I hope I didn’t leave my Beulah Petunia over there too long and that they weren’t a bad influence on her.
These are all girls, by the way. When I went to feed BP and Glory Bee on Sunday evening, they were alone. Not long after they started eating, a bevy of girls wandered up from different directions. No bull. Not even Cheeseburger. Except for Saturday evening (Day 23) when Cheeseburger was hanging around, I haven’t seen a bull near BP during what would be her heat time, if she had a heat. I’m not sure. The main man, Adam, was not in attendance, and Cheeseburger’s presence on Saturday evening is hard to decipher as he wasn’t paying any particular attention to BP. All I can do is watch to see if she goes into heat at the next expected time.
Yesterday was Day 25, the long-awaited day of BP’s return. She’d almost given up that she’d ever get to come home, and maybe she almost forgot home, or she’d pushed it out of her mind like a painful memory of something beloved that she could never have again. Yeah, let’s go with that one.
Anyway. It was EPIC. Really! Thunder, lightning, and ornery cows. That’s epic around here. First off, we thought we’d try tying Glory Bee to the truck so that we didn’t have to take one vehicle, get out, walk cows, go back in another vehicle to get the first vehicle. Etc. This sounded like a dandy plan.
I was leading BP. The rope was on Glory Bee. It was too long (YES, totally understand this issue NOW) and got tangled in the axel of the truck. We were watching. Leave us alone, we’re not real farmers. So. We stopped, got it untangled, and 52 said, one of us should lead them both and the other should drive the truck behind them. After I got done saying, “WHAT YOU TALKIN’ ‘BOUT, WILLIS?” I said I’d do it. Because, honestly, I like walking my cow down the road. It makes me feel like I should be wearing a sunbonnet trailing with flowers and sucking on a piece of straw all the way. Awesome!
Like AS IF!!!!!

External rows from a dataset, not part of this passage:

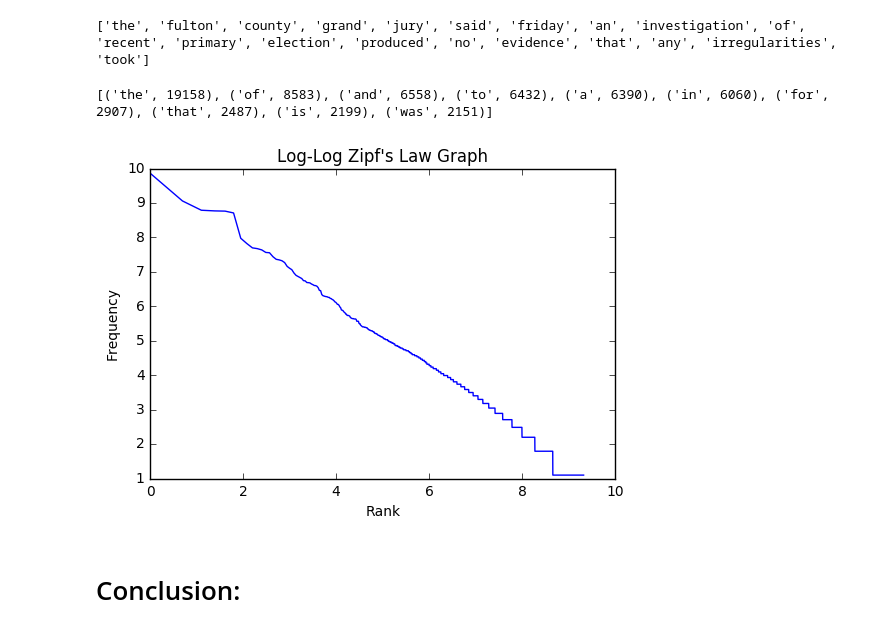
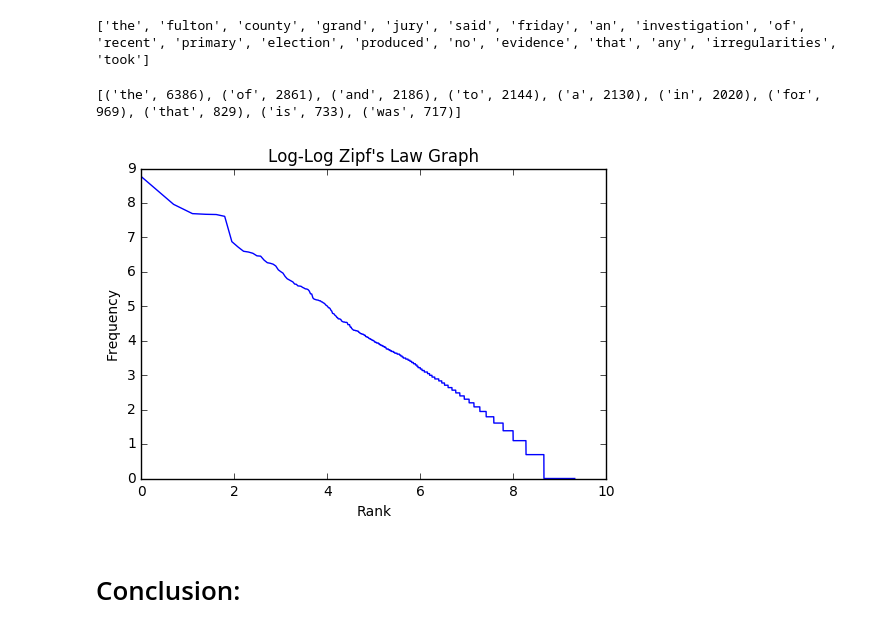
Before and after one commit to Datageeks1234/Dataanalysis-using-Python-Projects, a Jupyter notebook: Assignment2 .ipynb, the cells around one changed output. Drawn from its saved outputs; the diff is of its cells as text; code cells hidden in the pictures.

```diff
--- a/Assignment2 .ipynb
+++ b/Assignment2 .ipynb
@@ -96,7 +96,7 @@ length
 words=[]
 count={}
 for name in glob.glob('C:/Users/kamal/AppData/Roaming/nltk_data/corpora/brown/ca*'):
-    [words.append(word.lower()) for word in brown.words(name) if word.isalpha()]
+    [words.append(word.lower()) for word in br.words(name) if word.isalpha()]
 print(words[:20])
 # %% [output]
 ['the', 'fulton', 'county', 'grand', 'jury', 'said', 'friday', 'an', 'investigation', 'of', 'recent', 'primary', 'election', 'produced', 'no', 'evidence', 'that', 'any', 'irregularities', 'took']
@@ -107,7 +107,7 @@ sorted_list=sorted(count.items(), key=lambda x: x[1])
 listofwords= sorted(sorted_list,key=lambda x: x[1],reverse=True)
 print(listofwords[:10])
 # %% [output]
-[('the', 19158), ('of', 8583), ('and', 6558), ('to', 6432), ('a', 6390), ('in', 6060), ('for', 2907), ('that', 2487), ('is', 2199), ('was', 2151)]
+[('the', 6386), ('of', 2861), ('and', 2186), ('to', 2144), ('a', 2130), ('in', 2020), ('for', 969), ('that', 829), ('is', 733), ('was', 717)]
 # %%
 #Rank the words
 def rank(list_of_sorted_words):
@@ -122,34 +121,32 @@ def rank(list_of_sorted_words):
 all_words_list = rank(listofwords)
 # %%
-with open('data_word.csv', 'wt') as csvoutput:
-    writer = csv.writer(csvoutput, delimiter=',', quoting=csv.QUOTE_NONE, lineterminator='\n')
-    writer.writerow(("Word", 'Rank', 'Frequency'))
+with open('word_freq.csv', 'wt') as output:
+    writer = csv.writer(output, delimiter=',', quoting=csv.QUOTE_NONE, lineterminator='\n')
+    #Inserting heading in the first row
+    writer.writerow(("Word", "Rank", "Frequency"))
     for row in all_words_list:
         element = row.split(',')
         writer.writerow(element)
-
-    csvoutput.close()
+    output.close()
 # %%
 read_values = []
-with open('data_word.csv', 'r') as file:
+with open('word_freq.csv', 'r') as file:
     reader = csv.reader(file)
     row = next(reader)
     for row in reader:
         read_values.append(row[1:])
-
 rank = []
 freq = []
 for row in read_values:
     rank.append(math.log(int(row[0])))
     freq.append(math.log(int(row[1])))
-
 plt.plot(rank, freq)
 plt.xlabel('Rank')
 plt.ylabel('Frequency')
 plt.title("Log-Log Zipf's Law Graph")
 plt.show()
 # %% [output]
-[figure, old version]
+[figure, new version]
 # %% [markdown]
 # Conclusion:
 # %% [markdown]
```
Also changed, not shown: parts of 19 cells of this notebook.
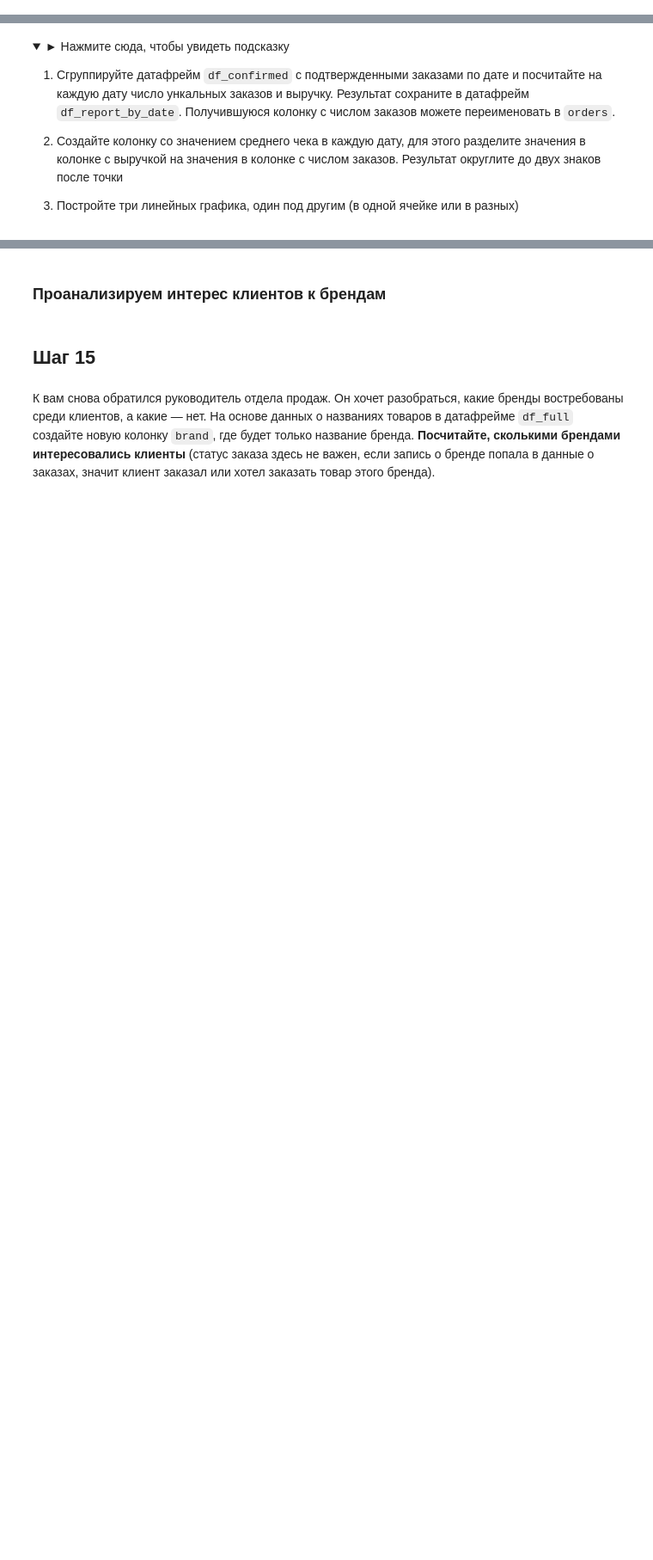
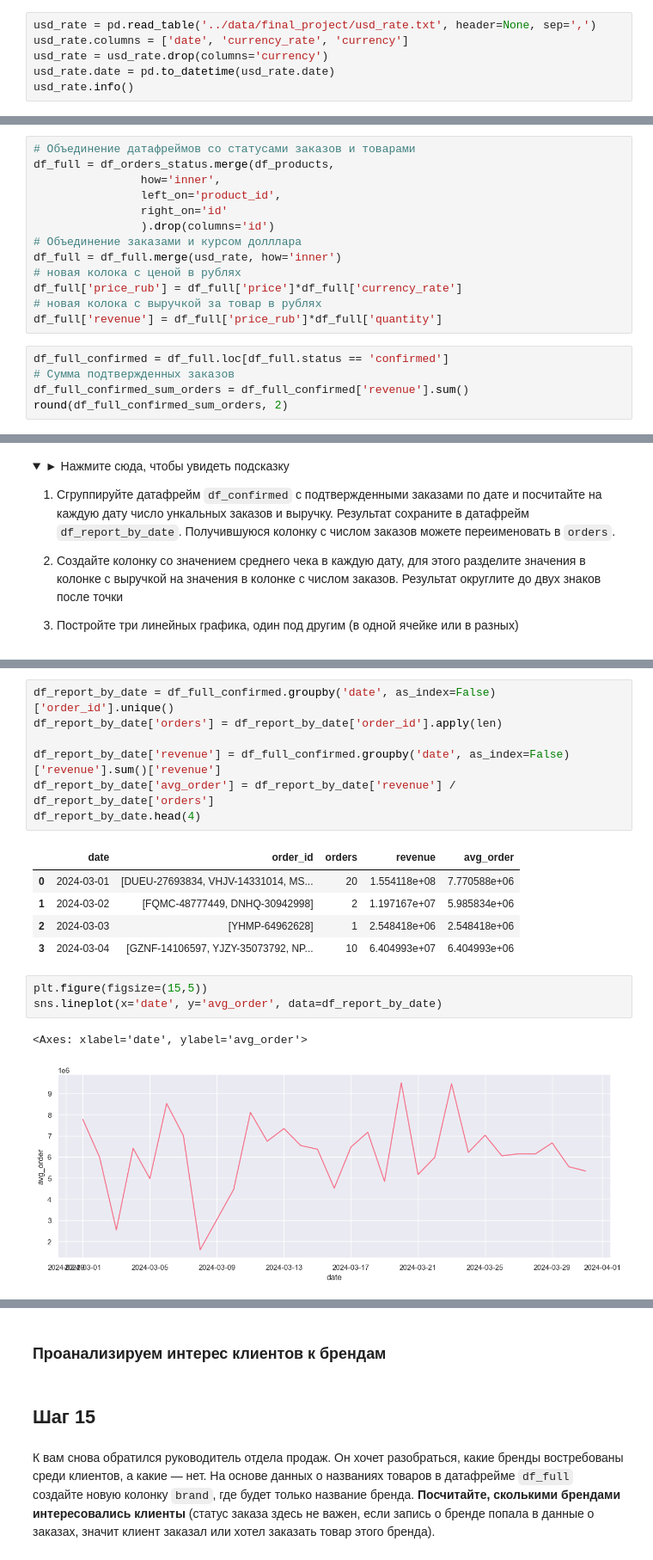
Before and after one commit to m-amirov/karpov.courses, a Jupyter notebook: notebooks/final_project_python.ipynb, the cells around one changed output, grey strips where cells are left out. Shown: that part at 86% size. Cells and saved outputs as stored; diff of their text form; folded sections open; blank space fills up the shorter version.

```diff
--- a/notebooks/final_project_python.ipynb
+++ b/notebooks/final_project_python.ipynb
@@ -417,0 +394,6 @@ ValueError: Index date invalid
+# %%
+usd_rate = pd.read_table('../data/final_project/usd_rate.txt', header=None, sep=',')
+usd_rate.columns = ['date', 'currency_rate', 'currency']
+usd_rate = usd_rate.drop(columns='currency')
+usd_rate.date = pd.to_datetime(usd_rate.date)
+usd_rate.info()
@@ -442,0 +437,18 @@ ValueError: Index date invalid
+# %%
+# Объединение датафреймов со статусами заказов и товарами
+df_full = df_orders_status.merge(df_products,
+                how='inner',
+                left_on='product_id',
+                right_on='id'
+                ).drop(columns='id')
+# Объединение заказами и курсом долллара
+df_full = df_full.merge(usd_rate, how='inner')
+# новая колока с ценой в рублях
+df_full['price_rub'] = df_full['price']*df_full['currency_rate']
+# новая колока с выручкой за товар в рублях
+df_full['revenue'] = df_full['price_rub']*df_full['quantity']
+# %%
+df_full_confirmed = df_full.loc[df_full.status == 'confirmed']
+# Сумма подтвержденных заказов
+df_full_confirmed_sum_orders = df_full_confirmed['revenue'].sum()
+round(df_full_confirmed_sum_orders, 2)
@@ -491,0 +517,19 @@ ValueError: Index date invalid
+# %%
+df_report_by_date = df_full_confirmed.groupby('date', as_index=False)['order_id'].unique()
+df_report_by_date['orders'] = df_report_by_date['order_id'].apply(len)
+
+df_report_by_date['revenue'] = df_full_confirmed.groupby('date', as_index=False)['revenue'].sum()['revenue']
+df_report_by_date['avg_order'] = df_report_by_date['revenue'] / df_report_by_date['orders']
+df_report_by_date.head(4)
+# %% [output]
+|  | date | order_id | orders | revenue | avg_order |
+| 0 | 2024-03-01 | [DUEU-27693834, VHJV-14331014, MS... | 20 | 1.554118e+08 | 7.770588e+06 |
+| 1 | 2024-03-02 | [FQMC-48777449, DNHQ-30942998] | 2 | 1.197167e+07 | 5.985834e+06 |
+| 2 | 2024-03-03 | [YHMP-64962628] | 1 | 2.548418e+06 | 2.548418e+06 |
+| 3 | 2024-03-04 | [GZNF-14106597, YJZY-35073792, NP... | 10 | 6.404993e+07 | 6.404993e+06 |
+# %%
+plt.figure(figsize=(15,5))
+sns.lineplot(x='date', y='avg_order', data=df_report_by_date)
+# %% [output]
+<Axes: xlabel='date', ylabel='avg_order'>
+[figure, added]
```
Also changed, not shown: parts of 13 cells of this notebook.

After a few minutes, I gave up handling those two (i.e. Glory Bee) by myself, turned them over to 52, and got in the truck.
After they nearly killed him twice, I parked the truck on the side of the road, took BP’s lead, left him with the Giant Bad Baby, and took off with BP and my virtual sunbonnet, flowers, and straw because that’s just what needed to be done. Sometimes men don’t know when to give up.
Besides, there was thunder, lightning, rain, and it was nearly dark.
Which, among other things aforementioned, explains the lack of pictures after we left the corral area. I was busy.
But THEY ARE HOME!!!
And Glory Bee is SO MAD. But whatever. Me and BP, we’re gonna make cheese.
P.S. Do not try this at home. (Not the cheese part, the thunder, lightning, and ornery cows part. That part, I don’t recommend.)
P.P.S. No bull around last night, either.
P.P.P.S. MY COW IS HOME.